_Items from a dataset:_
^^^^

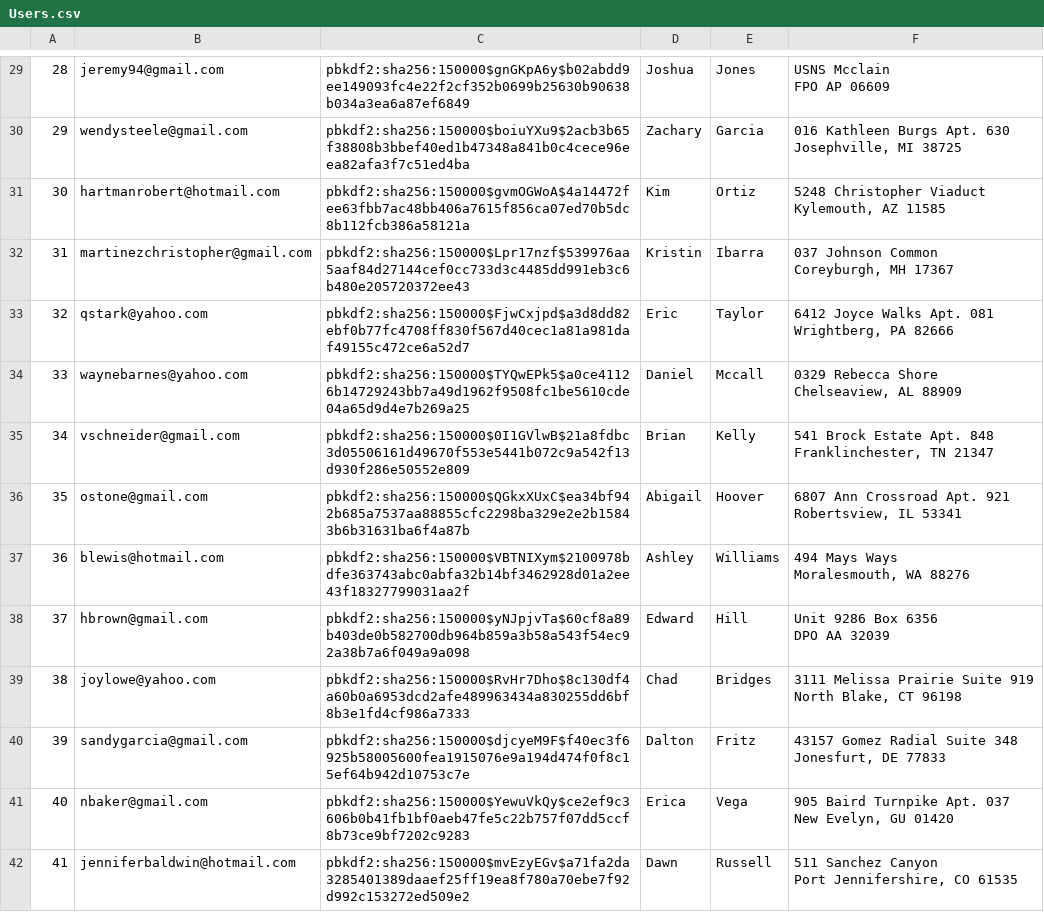
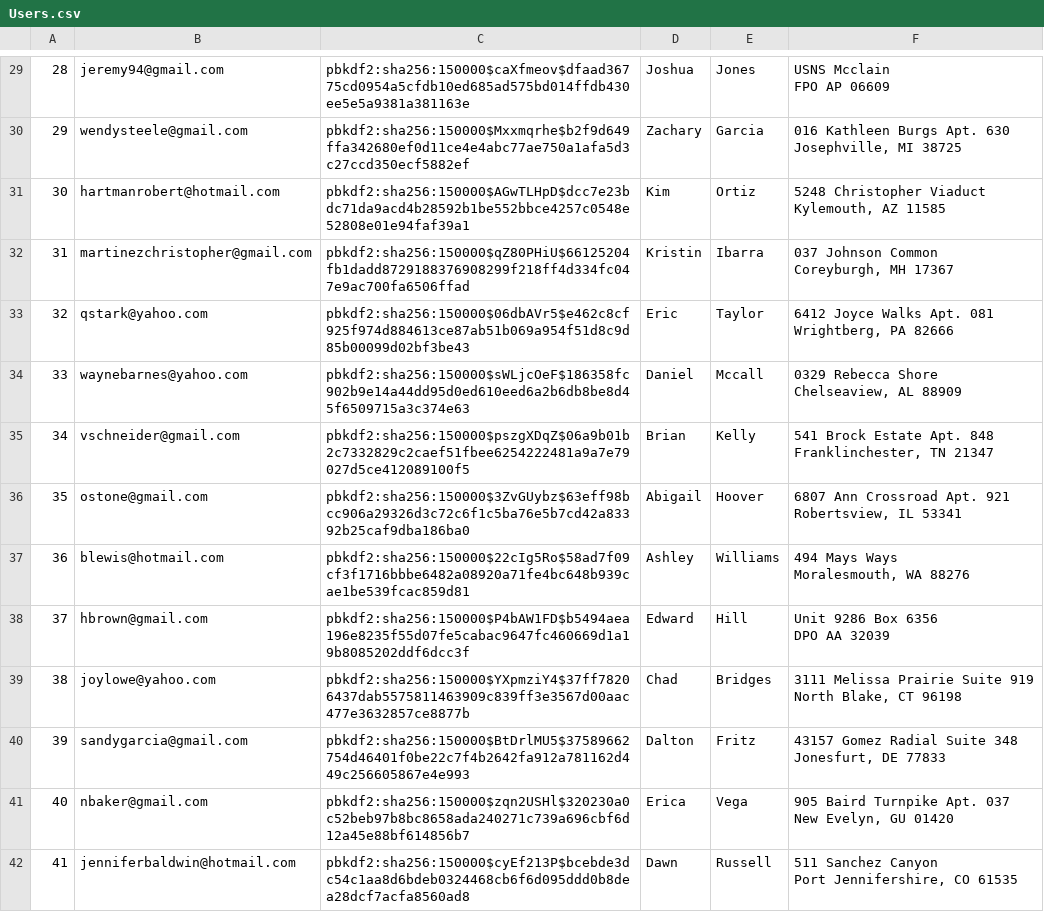
Before and after one commit to pradneshkolluru/CS316-Amazon, a CSV file: mini-amazon-skeleton-main/db/generated/Users.csv, drawn as a sheet; only a part is shown, gaps mark what is left out; the diff covers the shown part only; the diff names each change by its address in the sheet, - before the commit and + after, or states it on an @@ line.

```diff
--- a/mini-amazon-skeleton-main/db/generated/Users.csv
+++ b/mini-amazon-skeleton-main/db/generated/Users.csv
-C29: pbkdf2:sha256:150000$gnGKpA6y$b02abdd9ee149093fc4e22f2cf352b0699b25630b90638b034a3ea6a87ef6849
+C29: pbkdf2:sha256:150000$caXfmeov$dfaad36775cd0954a5cfdb10ed685ad575bd014ffdb430ee5e5a9381a381163e
-C30: pbkdf2:sha256:150000$boiuYXu9$2acb3b65f38808b3bbef40ed1b47348a841b0c4cece96eea82afa3f7c51ed4ba
+C30: pbkdf2:sha256:150000$Mxxmqrhe$b2f9d649ffa342680ef0d11ce4e4abc77ae750a1afa5d3c27ccd350ecf5882ef
-C31: pbkdf2:sha256:150000$gvmOGWoA$4a14472fee63fbb7ac48bb406a7615f856ca07ed70b5dc8b112fcb386a58121a
+C31: pbkdf2:sha256:150000$AGwTLHpD$dcc7e23bdc71da9acd4b28592b1be552bbce4257c0548e52808e01e94faf39a1
-C32: pbkdf2:sha256:150000$Lpr17nzf$539976aa5aaf84d27144cef0cc733d3c4485dd991eb3c6b480e205720372ee43
+C32: pbkdf2:sha256:150000$qZ80PHiU$66125204fb1dadd8729188376908299f218ff4d334fc047e9ac700fa6506ffad
-C33: pbkdf2:sha256:150000$FjwCxjpd$a3d8dd82ebf0b77fc4708ff830f567d40cec1a81a981daf49155c472ce6a52d7
+C33: pbkdf2:sha256:150000$06dbAVr5$e462c8cf925f974d884613ce87ab51b069a954f51d8c9d85b00099d02bf3be43
-C34: pbkdf2:sha256:150000$TYQwEPk5$a0ce41126b14729243bb7a49d1962f9508fc1be5610cde04a65d9d4e7b269a25
+C34: pbkdf2:sha256:150000$sWLjcOeF$186358fc902b9e14a44dd95d0ed610eed6a2b6db8be8d45f6509715a3c374e63
-C35: pbkdf2:sha256:150000$0I1GVlwB$21a8fdbc3d05506161d49670f553e5441b072c9a542f13d930f286e50552e809
+C35: pbkdf2:sha256:150000$pszgXDqZ$06a9b01b2c7332829c2caef51fbee6254222481a9a7e79027d5ce412089100f5
-C36: pbkdf2:sha256:150000$QGkxXUxC$ea34bf942b685a7537aa88855cfc2298ba329e2e2b15843b6b31631ba6f4a87b
+C36: pbkdf2:sha256:150000$3ZvGUybz$63eff98bcc906a29326d3c72c6f1c5ba76e5b7cd42a83392b25caf9dba186ba0
-C37: pbkdf2:sha256:150000$VBTNIXym$2100978bdfe363743abc0abfa32b14bf3462928d01a2ee43f18327799031aa2f
+C37: pbkdf2:sha256:150000$22cIg5Ro$58ad7f09cf3f1716bbbe6482a08920a71fe4bc648b939cae1be539fcac859d81
-C38: pbkdf2:sha256:150000$yNJpjvTa$60cf8a89b403de0b582700db964b859a3b58a543f54ec92a38b7a6f049a9a098
+C38: pbkdf2:sha256:150000$P4bAW1FD$b5494aea196e8235f55d07fe5cabac9647fc460669d1a19b8085202ddf6dcc3f
-C39: pbkdf2:sha256:150000$RvHr7Dho$8c130df4a60b0a6953dcd2afe489963434a830255dd6bf8b3e1fd4cf986a7333
+C39: pbkdf2:sha256:150000$YXpmziY4$37ff78206437dab5575811463909c839ff3e3567d00aac477e3632857ce8877b
-C40: pbkdf2:sha256:150000$djcyeM9F$f40ec3f6925b58005600fea1915076e9a194d474f0f8c15ef64b942d10753c7e
+C40: pbkdf2:sha256:150000$BtDrlMU5$37589662754d46401f0be22c7f4b2642fa912a781162d449c256605867e4e993
-C41: pbkdf2:sha256:150000$YewuVkQy$ce2ef9c3606b0b41fb1bf0aeb47fe5c22b757f07dd5ccf8b73ce9bf7202c9283
+C41: pbkdf2:sha256:150000$zqn2USHl$320230a0c52beb97b8bc8658ada240271c739a696cbf6d12a45e88bf614856b7
-C42: pbkdf2:sha256:150000$mvEzyEGv$a71fa2da3285401389daaef25ff19ea8f780a70ebe7f92d992c153272ed509e2
+C42: pbkdf2:sha256:150000$cyEf213P$bcebde3dc54c1aa8d6bdeb0324468cb6f6d095ddd0b8dea28dcf7acfa8560ad8
```
Also changed, not shown: 86 edited cells elsewhere in this file, 1 other file.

^^^^

Lines holding "main" in the data above: copy each of them.

Before and after one commit to pradneshkolluru/CS316-Amazon, a CSV file: mini-amazon-skeleton-main/db/generated/Users.csv, drawn as a sheet; only a part is shown, gaps mark what is left out; the diff covers the shown part only; the diff names each change by its address in the sheet, - before the commit and + after, or states it on an @@ line.
--- a/mini-amazon-skeleton-main/db/generated/Users.csv
+++ b/mini-amazon-skeleton-main/db/generated/Users.csv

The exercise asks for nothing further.